AVAILABLE DATA:

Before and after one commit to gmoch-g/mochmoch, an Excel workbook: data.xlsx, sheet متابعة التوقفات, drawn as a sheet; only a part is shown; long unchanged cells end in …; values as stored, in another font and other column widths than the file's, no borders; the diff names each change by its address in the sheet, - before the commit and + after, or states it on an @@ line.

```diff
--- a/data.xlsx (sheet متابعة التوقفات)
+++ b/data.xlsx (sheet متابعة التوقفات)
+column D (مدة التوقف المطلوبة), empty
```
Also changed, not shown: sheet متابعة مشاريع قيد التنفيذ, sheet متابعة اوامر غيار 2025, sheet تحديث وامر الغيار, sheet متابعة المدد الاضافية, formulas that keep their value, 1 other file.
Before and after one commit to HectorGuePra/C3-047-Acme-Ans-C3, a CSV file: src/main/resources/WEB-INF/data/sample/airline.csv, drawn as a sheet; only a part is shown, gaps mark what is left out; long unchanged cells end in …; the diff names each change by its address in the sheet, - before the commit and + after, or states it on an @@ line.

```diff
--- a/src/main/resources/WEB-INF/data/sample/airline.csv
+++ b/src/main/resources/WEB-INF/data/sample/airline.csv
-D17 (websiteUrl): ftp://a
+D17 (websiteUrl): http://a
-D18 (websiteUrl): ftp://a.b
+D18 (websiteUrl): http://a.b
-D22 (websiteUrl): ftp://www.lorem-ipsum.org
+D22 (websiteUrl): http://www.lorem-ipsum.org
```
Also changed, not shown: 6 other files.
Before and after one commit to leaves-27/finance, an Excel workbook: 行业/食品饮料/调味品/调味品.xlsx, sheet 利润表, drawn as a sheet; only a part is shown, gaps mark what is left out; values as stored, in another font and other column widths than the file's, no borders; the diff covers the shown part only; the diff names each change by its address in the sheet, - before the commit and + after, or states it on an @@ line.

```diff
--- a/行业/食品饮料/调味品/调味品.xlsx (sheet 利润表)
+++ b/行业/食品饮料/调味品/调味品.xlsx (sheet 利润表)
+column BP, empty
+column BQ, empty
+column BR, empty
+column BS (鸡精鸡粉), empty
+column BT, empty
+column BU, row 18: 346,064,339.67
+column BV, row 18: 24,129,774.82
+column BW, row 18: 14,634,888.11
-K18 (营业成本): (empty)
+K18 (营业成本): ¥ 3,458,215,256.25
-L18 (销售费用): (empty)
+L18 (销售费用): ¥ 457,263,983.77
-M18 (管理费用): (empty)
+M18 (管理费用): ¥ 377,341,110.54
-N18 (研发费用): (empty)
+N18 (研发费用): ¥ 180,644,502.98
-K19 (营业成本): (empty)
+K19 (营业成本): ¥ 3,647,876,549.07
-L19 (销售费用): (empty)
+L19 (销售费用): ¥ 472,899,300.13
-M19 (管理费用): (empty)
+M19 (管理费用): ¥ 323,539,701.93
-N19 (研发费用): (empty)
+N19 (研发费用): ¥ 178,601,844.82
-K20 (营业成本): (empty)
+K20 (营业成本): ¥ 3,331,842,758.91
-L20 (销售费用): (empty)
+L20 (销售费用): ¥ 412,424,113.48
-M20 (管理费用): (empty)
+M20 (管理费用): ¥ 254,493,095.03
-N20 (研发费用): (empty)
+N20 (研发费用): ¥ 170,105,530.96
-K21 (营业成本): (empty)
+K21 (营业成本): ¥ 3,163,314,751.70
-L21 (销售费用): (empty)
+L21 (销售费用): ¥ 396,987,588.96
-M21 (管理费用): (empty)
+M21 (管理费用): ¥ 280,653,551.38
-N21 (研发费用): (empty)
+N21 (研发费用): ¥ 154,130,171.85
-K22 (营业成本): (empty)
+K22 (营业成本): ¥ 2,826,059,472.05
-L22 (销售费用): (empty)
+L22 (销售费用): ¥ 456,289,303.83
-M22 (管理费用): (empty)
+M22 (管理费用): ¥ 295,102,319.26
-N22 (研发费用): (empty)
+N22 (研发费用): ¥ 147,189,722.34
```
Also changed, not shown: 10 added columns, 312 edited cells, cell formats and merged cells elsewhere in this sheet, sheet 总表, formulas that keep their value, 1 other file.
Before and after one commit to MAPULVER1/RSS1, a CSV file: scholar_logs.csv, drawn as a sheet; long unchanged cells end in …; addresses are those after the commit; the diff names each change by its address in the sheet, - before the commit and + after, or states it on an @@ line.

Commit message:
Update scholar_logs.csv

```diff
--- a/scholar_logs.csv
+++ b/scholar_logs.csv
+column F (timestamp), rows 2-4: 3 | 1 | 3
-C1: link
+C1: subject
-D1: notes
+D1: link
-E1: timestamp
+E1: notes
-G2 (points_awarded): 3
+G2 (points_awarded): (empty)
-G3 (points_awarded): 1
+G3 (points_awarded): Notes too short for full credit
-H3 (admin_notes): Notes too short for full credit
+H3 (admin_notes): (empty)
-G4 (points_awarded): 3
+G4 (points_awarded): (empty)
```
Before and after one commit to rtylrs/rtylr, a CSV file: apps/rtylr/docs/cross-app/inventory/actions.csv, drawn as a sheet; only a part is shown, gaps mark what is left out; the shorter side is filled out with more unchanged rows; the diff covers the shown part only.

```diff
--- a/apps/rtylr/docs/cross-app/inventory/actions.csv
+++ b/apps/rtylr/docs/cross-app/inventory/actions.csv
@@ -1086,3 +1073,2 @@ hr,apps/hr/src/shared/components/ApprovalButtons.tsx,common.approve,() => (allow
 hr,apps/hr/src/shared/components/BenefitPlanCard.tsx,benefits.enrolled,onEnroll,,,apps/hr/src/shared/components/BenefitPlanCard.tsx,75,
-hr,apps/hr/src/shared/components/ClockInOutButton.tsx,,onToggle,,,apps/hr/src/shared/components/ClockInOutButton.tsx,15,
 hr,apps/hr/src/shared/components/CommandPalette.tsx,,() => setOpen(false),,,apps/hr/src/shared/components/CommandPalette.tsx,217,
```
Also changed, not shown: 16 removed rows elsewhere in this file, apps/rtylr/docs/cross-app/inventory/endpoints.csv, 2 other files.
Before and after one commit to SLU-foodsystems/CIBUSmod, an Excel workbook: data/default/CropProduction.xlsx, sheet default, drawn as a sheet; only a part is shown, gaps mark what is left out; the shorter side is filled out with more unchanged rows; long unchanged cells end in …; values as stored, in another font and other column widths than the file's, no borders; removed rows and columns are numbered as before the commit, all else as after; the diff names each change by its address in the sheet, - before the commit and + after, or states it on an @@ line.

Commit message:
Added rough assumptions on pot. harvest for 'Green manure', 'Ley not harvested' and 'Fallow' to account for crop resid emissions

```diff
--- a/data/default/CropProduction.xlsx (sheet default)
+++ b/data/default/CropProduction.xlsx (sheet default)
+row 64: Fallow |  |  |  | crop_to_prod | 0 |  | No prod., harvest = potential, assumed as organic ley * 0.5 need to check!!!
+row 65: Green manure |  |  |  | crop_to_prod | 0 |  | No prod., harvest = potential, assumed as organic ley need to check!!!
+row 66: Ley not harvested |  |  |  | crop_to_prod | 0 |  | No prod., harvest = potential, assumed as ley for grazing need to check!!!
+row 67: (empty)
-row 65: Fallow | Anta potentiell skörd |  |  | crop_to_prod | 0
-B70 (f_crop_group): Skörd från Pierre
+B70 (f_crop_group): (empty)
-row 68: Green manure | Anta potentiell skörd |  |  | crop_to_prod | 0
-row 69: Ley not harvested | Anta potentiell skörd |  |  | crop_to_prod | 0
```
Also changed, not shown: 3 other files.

ABOUT THIS EXERCISE: Copy the material above so that it matches line for line.

ANSWER TO THIS TASK:
Before and after one commit to gmoch-g/mochmoch, an Excel workbook: data.xlsx, sheet متابعة التوقفات, drawn as a sheet; only a part is shown; long unchanged cells end in …; values as stored, in another font and other column widths than the file's, no borders; the diff names each change by its address in the sheet, - before the commit and + after, or states it on an @@ line.

```diff
--- a/data.xlsx (sheet متابعة التوقفات)
+++ b/data.xlsx (sheet متابعة التوقفات)
+column D (مدة التوقف المطلوبة), empty
```
Also changed, not shown: sheet متابعة مشاريع قيد التنفيذ, sheet متابعة اوامر غيار 2025, sheet تحديث وامر الغيار, sheet متابعة المدد الاضافية, formulas that keep their value, 1 other file.
Before and after one commit to HectorGuePra/C3-047-Acme-Ans-C3, a CSV file: src/main/resources/WEB-INF/data/sample/airline.csv, drawn as a sheet; only a part is shown, gaps mark what is left out; long unchanged cells end in …; the diff names each change by its address in the sheet, - before the commit and + after, or states it on an @@ line.

```diff
--- a/src/main/resources/WEB-INF/data/sample/airline.csv
+++ b/src/main/resources/WEB-INF/data/sample/airline.csv
-D17 (websiteUrl): ftp://a
+D17 (websiteUrl): http://a
-D18 (websiteUrl): ftp://a.b
+D18 (websiteUrl): http://a.b
-D22 (websiteUrl): ftp://www.lorem-ipsum.org
+D22 (websiteUrl): http://www.lorem-ipsum.org
```
Also changed, not shown: 6 other files.
Before and after one commit to leaves-27/finance, an Excel workbook: 行业/食品饮料/调味品/调味品.xlsx, sheet 利润表, drawn as a sheet; only a part is shown, gaps mark what is left out; values as stored, in another font and other column widths than the file's, no borders; the diff covers the shown part only; the diff names each change by its address in the sheet, - before the commit and + after, or states it on an @@ line.

```diff
--- a/行业/食品饮料/调味品/调味品.xlsx (sheet 利润表)
+++ b/行业/食品饮料/调味品/调味品.xlsx (sheet 利润表)
+column BP, empty
+column BQ, empty
+column BR, empty
+column BS (鸡精鸡粉), empty
+column BT, empty
+column BU, row 18: 346,064,339.67
+column BV, row 18: 24,129,774.82
+column BW, row 18: 14,634,888.11
-K18 (营业成本): (empty)
+K18 (营业成本): ¥ 3,458,215,256.25
-L18 (销售费用): (empty)
+L18 (销售费用): ¥ 457,263,983.77
-M18 (管理费用): (empty)
+M18 (管理费用): ¥ 377,341,110.54
-N18 (研发费用): (empty)
+N18 (研发费用): ¥ 180,644,502.98
-K19 (营业成本): (empty)
+K19 (营业成本): ¥ 3,647,876,549.07
-L19 (销售费用): (empty)
+L19 (销售费用): ¥ 472,899,300.13
-M19 (管理费用): (empty)
+M19 (管理费用): ¥ 323,539,701.93
-N19 (研发费用): (empty)
+N19 (研发费用): ¥ 178,601,844.82
-K20 (营业成本): (empty)
+K20 (营业成本): ¥ 3,331,842,758.91
-L20 (销售费用): (empty)
+L20 (销售费用): ¥ 412,424,113.48
-M20 (管理费用): (empty)
+M20 (管理费用): ¥ 254,493,095.03
-N20 (研发费用): (empty)
+N20 (研发费用): ¥ 170,105,530.96
-K21 (营业成本): (empty)
+K21 (营业成本): ¥ 3,163,314,751.70
-L21 (销售费用): (empty)
+L21 (销售费用): ¥ 396,987,588.96
-M21 (管理费用): (empty)
+M21 (管理费用): ¥ 280,653,551.38
-N21 (研发费用): (empty)
+N21 (研发费用): ¥ 154,130,171.85
-K22 (营业成本): (empty)
+K22 (营业成本): ¥ 2,826,059,472.05
-L22 (销售费用): (empty)
+L22 (销售费用): ¥ 456,289,303.83
-M22 (管理费用): (empty)
+M22 (管理费用): ¥ 295,102,319.26
-N22 (研发费用): (empty)
+N22 (研发费用): ¥ 147,189,722.34
```
Also changed, not shown: 10 added columns, 312 edited cells, cell formats and merged cells elsewhere in this sheet, sheet 总表, formulas that keep their value, 1 other file.
Before and after one commit to MAPULVER1/RSS1, a CSV file: scholar_logs.csv, drawn as a sheet; long unchanged cells end in …; addresses are those after the commit; the diff names each change by its address in the sheet, - before the commit and + after, or states it on an @@ line.

Commit message:
Update scholar_logs.csv

```diff
--- a/scholar_logs.csv
+++ b/scholar_logs.csv
+column F (timestamp), rows 2-4: 3 | 1 | 3
-C1: link
+C1: subject
-D1: notes
+D1: link
-E1: timestamp
+E1: notes
-G2 (points_awarded): 3
+G2 (points_awarded): (empty)
-G3 (points_awarded): 1
+G3 (points_awarded): Notes too short for full credit
-H3 (admin_notes): Notes too short for full credit
+H3 (admin_notes): (empty)
-G4 (points_awarded): 3
+G4 (points_awarded): (empty)
```
Before and after one commit to rtylrs/rtylr, a CSV file: apps/rtylr/docs/cross-app/inventory/actions.csv, drawn as a sheet; only a part is shown, gaps mark what is left out; the shorter side is filled out with more unchanged rows; the diff covers the shown part only.

```diff
--- a/apps/rtylr/docs/cross-app/inventory/actions.csv
+++ b/apps/rtylr/docs/cross-app/inventory/actions.csv
@@ -1086,3 +1073,2 @@ hr,apps/hr/src/shared/components/ApprovalButtons.tsx,common.approve,() => (allow
 hr,apps/hr/src/shared/components/BenefitPlanCard.tsx,benefits.enrolled,onEnroll,,,apps/hr/src/shared/components/BenefitPlanCard.tsx,75,
-hr,apps/hr/src/shared/components/ClockInOutButton.tsx,,onToggle,,,apps/hr/src/shared/components/ClockInOutButton.tsx,15,
 hr,apps/hr/src/shared/components/CommandPalette.tsx,,() => setOpen(false),,,apps/hr/src/shared/components/CommandPalette.tsx,217,
```
Also changed, not shown: 16 removed rows elsewhere in this file, apps/rtylr/docs/cross-app/inventory/endpoints.csv, 2 other files.
Before and after one commit to SLU-foodsystems/CIBUSmod, an Excel workbook: data/default/CropProduction.xlsx, sheet default, drawn as a sheet; only a part is shown, gaps mark what is left out; the shorter side is filled out with more unchanged rows; long unchanged cells end in …; values as stored, in another font and other column widths than the file's, no borders; removed rows and columns are numbered as before the commit, all else as after; the diff names each change by its address in the sheet, - before the commit and + after, or states it on an @@ line.

Commit message:
Added rough assumptions on pot. harvest for 'Green manure', 'Ley not harvested' and 'Fallow' to account for crop resid emissions

```diff
--- a/data/default/CropProduction.xlsx (sheet default)
+++ b/data/default/CropProduction.xlsx (sheet default)
+row 64: Fallow |  |  |  | crop_to_prod | 0 |  | No prod., harvest = potential, assumed as organic ley * 0.5 need to check!!!
+row 65: Green manure |  |  |  | crop_to_prod | 0 |  | No prod., harvest = potential, assumed as organic ley need to check!!!
+row 66: Ley not harvested |  |  |  | crop_to_prod | 0 |  | No prod., harvest = potential, assumed as ley for grazing need to check!!!
+row 67: (empty)
-row 65: Fallow | Anta potentiell skörd |  |  | crop_to_prod | 0
-B70 (f_crop_group): Skörd från Pierre
+B70 (f_crop_group): (empty)
-row 68: Green manure | Anta potentiell skörd |  |  | crop_to_prod | 0
-row 69: Ley not harvested | Anta potentiell skörd |  |  | crop_to_prod | 0
```
Also changed, not shown: 3 other files.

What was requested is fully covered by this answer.